South Jersey

Thursday, September 3, 1998

New Jersey battleship panel set to visit Bayonne today

By CAROL COMEGNO
Courier-Post Staff

Bayonne officials will host the USS New Jersey Battleship Commission today in an effort to convince the panel that their city is better than Camden or Jersey City as a future home for the state's namesake ship.

It is the commission's last visit to any of the proposed ports before it makes its site selection at a meeting planned for next Thursday at the State House in Trenton, said Commission Chairman Joseph Azzolina, R-Monmouth.

"My administration has been working hard to return this historic vessel to our community," Bayonne Mayor Joseph Doria, also a Democratic assemblyman in Hudson County, said of the USS New Jersey. "With our great naval history and central location in the North Jersey-New York region, Bayonne is well-positioned to attract thousands of tourists each year to visit the ship."

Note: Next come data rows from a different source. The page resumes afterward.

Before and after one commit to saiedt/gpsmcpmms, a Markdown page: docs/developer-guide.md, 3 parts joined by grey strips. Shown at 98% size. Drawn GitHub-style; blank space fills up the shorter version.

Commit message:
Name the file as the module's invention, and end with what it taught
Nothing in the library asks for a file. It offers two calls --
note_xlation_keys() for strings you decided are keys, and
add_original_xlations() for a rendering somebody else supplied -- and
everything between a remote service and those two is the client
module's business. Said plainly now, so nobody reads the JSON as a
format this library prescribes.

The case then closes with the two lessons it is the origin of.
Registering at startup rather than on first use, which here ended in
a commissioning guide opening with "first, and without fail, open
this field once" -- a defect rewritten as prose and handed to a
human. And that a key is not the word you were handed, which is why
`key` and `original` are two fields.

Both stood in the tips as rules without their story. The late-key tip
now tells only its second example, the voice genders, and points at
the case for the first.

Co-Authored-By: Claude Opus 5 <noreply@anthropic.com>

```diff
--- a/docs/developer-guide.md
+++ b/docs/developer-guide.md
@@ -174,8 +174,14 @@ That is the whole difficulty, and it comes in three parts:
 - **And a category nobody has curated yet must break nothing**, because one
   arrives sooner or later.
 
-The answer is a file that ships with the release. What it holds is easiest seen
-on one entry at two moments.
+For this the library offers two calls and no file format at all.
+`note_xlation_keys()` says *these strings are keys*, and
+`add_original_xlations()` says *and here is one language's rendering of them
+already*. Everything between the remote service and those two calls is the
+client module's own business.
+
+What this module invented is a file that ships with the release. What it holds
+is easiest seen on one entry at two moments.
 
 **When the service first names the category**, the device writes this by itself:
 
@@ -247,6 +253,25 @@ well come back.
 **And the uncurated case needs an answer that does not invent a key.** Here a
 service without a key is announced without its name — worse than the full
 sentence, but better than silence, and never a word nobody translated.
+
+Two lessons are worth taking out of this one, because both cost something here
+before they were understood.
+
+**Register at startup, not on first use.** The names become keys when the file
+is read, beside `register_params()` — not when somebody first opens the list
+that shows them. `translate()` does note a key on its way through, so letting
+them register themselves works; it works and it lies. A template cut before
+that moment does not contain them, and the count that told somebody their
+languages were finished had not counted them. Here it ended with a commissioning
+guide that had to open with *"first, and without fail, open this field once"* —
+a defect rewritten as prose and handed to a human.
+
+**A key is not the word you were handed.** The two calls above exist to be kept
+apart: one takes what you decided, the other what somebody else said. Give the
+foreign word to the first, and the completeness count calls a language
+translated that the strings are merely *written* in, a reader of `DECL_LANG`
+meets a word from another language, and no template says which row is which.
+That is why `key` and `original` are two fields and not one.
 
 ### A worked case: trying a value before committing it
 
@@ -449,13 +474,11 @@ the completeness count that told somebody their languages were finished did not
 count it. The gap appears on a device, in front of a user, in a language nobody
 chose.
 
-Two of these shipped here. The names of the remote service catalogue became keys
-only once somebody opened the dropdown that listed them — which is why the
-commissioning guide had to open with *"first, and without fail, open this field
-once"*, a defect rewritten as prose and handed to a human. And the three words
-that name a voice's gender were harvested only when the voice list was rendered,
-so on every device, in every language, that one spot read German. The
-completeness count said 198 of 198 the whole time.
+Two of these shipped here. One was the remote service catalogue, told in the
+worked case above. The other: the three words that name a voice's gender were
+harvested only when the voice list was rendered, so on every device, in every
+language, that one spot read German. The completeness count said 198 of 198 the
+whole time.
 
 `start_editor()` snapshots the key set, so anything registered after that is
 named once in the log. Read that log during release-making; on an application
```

Azzolina said all three cities would receive fair consideration.

Most of the 14 commission members are expected to attend a presentation today in the Bayonne municipal building and then tour the Military Ocean Terminal, where the New Jersey would be docked as a floating museum if the Bayonne site is chosen.

The warship - the most decorated in U.S. naval history - was stored at Bayonne twice when it was inactive between wars, the first time after World War II. The commission plans to tow the ship to New Jersey from the naval shipyard in Bremerton, Wash., via the Panama Canal before the end of 1999.

On Wednesday, hundreds of 16-inch shells for the ship's large guns arrived at the Earle Naval Weapons Depot in Monmouth County from a Navy ordnance depot in Indiana. The shells would be displayed on the ship if the Navy approves its donation to New Jersey.

This year the U.S. Senate and House each passed different versions of legislation that would release the ship from the Navy's reserve fleet and make it available for donation to a nonprofit group for a museum. When Congress returns this month, the House-Senate Conference Committee is expected to resolve those differences.

While the House bill proposes the ship be released to its home state, the Senate bill stipulated it be released only if the state can meet the Navy's conditions for docking the warship safely and meeting financial criteria.

Maj. Gen. Donald Gardner, director of the USS Intrepid Museum, however, said he has major concerns about having another major naval ship in the New Jersey-New York Harbor that would compete with the aircraft carrier USS Intrepid, which is docked at piers in midtown Manhattan.

He has predicted that both ships would sink financially if the New Jersey came to either Bayonne or Jersey City.

Camden City and Camden County agencies have so far pledged $4.2 million to dock the ship in Camden. Neither of the other two cities has pledged more than $1 million. The commission said it needs about $7 million to $8 million to tow the ship back, prepare dockage and convert the ship to a museum. It has almost $4 million from special license plate sales and private donations.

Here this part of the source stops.